DAMASCUS, Syria (AFP) — The Syrian army moved to crush resistance in the Homs region yesterday hoping to free up troops for the north, as Republican challenger Mitt Romney said Washington should be doing more to get the rebels weapons.
Exiled Opposition Leader Abdel Basset Sayda crossed from Turkey into rebel-held territory in the north for talks with Free Syrian Army commanders on his first such visit since taking up the post in June, rebel sources said.
Turkey bombarded Syrian army positions in response to what Turkish officials said was a new shell strike on a border district, as the military kept
up its policy of retaliating for all
On the ground, the army attacked rebel neighbourhoods of the city of Homs — Syria's third largest — and the nearby town of Qusayr, where rebel forces have been under siege since late last year, sources on both sides said.
"The army is in the midst of trying to cleanse the last rebel districts of the city of Homs," a Syrian army commander told AFP.
"The army has already cleansed the villages surrounding Qusayr, and is now trying to take back the town itself," the commander said on condition of anonymity.
A security official told AFP the army hopes to retake the besieged areas by the end of the week to free up troops for battle zones in the north, such as Aleppo.
"It is a huge operation, and we hope to finish it off by the end of this week," the source said, speaking on condition of anonymity.

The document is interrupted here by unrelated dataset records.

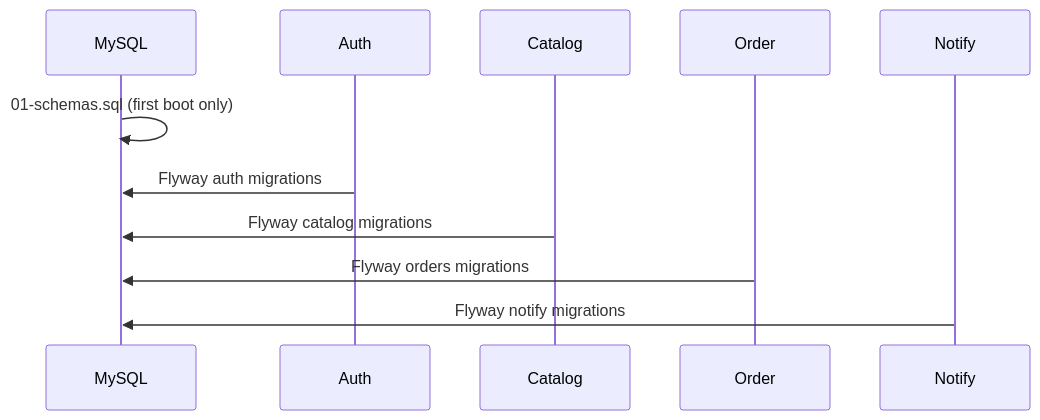
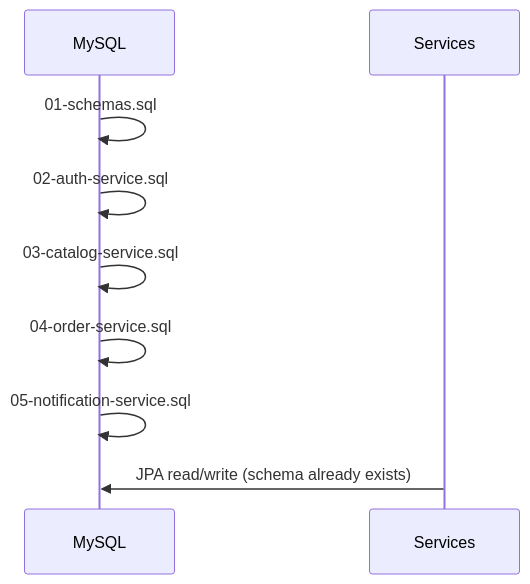
The diagram in pixelmart-setup/SQL.md (ashwani-labs/Pixel-Mart), drawn with Mermaid before and after one commit. The commit also changed other lines of this file and 36 other files, not shown here.

First line of the commit message:
refactor: consolidate DB schema into pixelmart-setup SQL

````diff
--- a/pixelmart-setup/SQL.md
+++ b/pixelmart-setup/SQL.md
@@ -143,14 +103,12 @@
 ```mermaid
 sequenceDiagram
   participant MySQL
-  participant Auth
-  participant Catalog
-  participant Order
-  participant Notify
+  participant Services
 
-  MySQL->>MySQL: 01-schemas.sql (first boot only)
-  Auth->>MySQL: Flyway auth migrations
-  Catalog->>MySQL: Flyway catalog migrations
-  Order->>MySQL: Flyway orders migrations
-  Notify->>MySQL: Flyway notify migrations
+  MySQL->>MySQL: 01-schemas.sql
+  MySQL->>MySQL: 02-auth-service.sql
+  MySQL->>MySQL: 03-catalog-service.sql
+  MySQL->>MySQL: 04-order-service.sql
+  MySQL->>MySQL: 05-notification-service.sql
+  Services->>MySQL: JPA read/write (schema already exists)
 ```
````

"After that, we will concentrate on the north of Syria."
Homs province has suffered some of the worst bloodshed and destruction of the uprising which erupted against President Bashar al-Assad's regime in March last year, but since July the main focus of the conflict has shifted to Aleppo, the northern metropolis of some 1.7 million people.
The army pounded a string of
rebel-held neighbourhoods in the north and east of Aleppo on Monday.
Hospital staff in just one of those districts — the Shaar neighbourhood — told AFP they had received seven dead — four civilians and three rebel fighters — and 55 wounded.
Nationwide, a total of 141 people were killed on Monday — 56 civilians, 53 soldiers and 32 rebels, the Syrian Observatory for Human Rights said.
The death toll since the start of
the uprising now tops 32,000, the Britain-based watchdog said.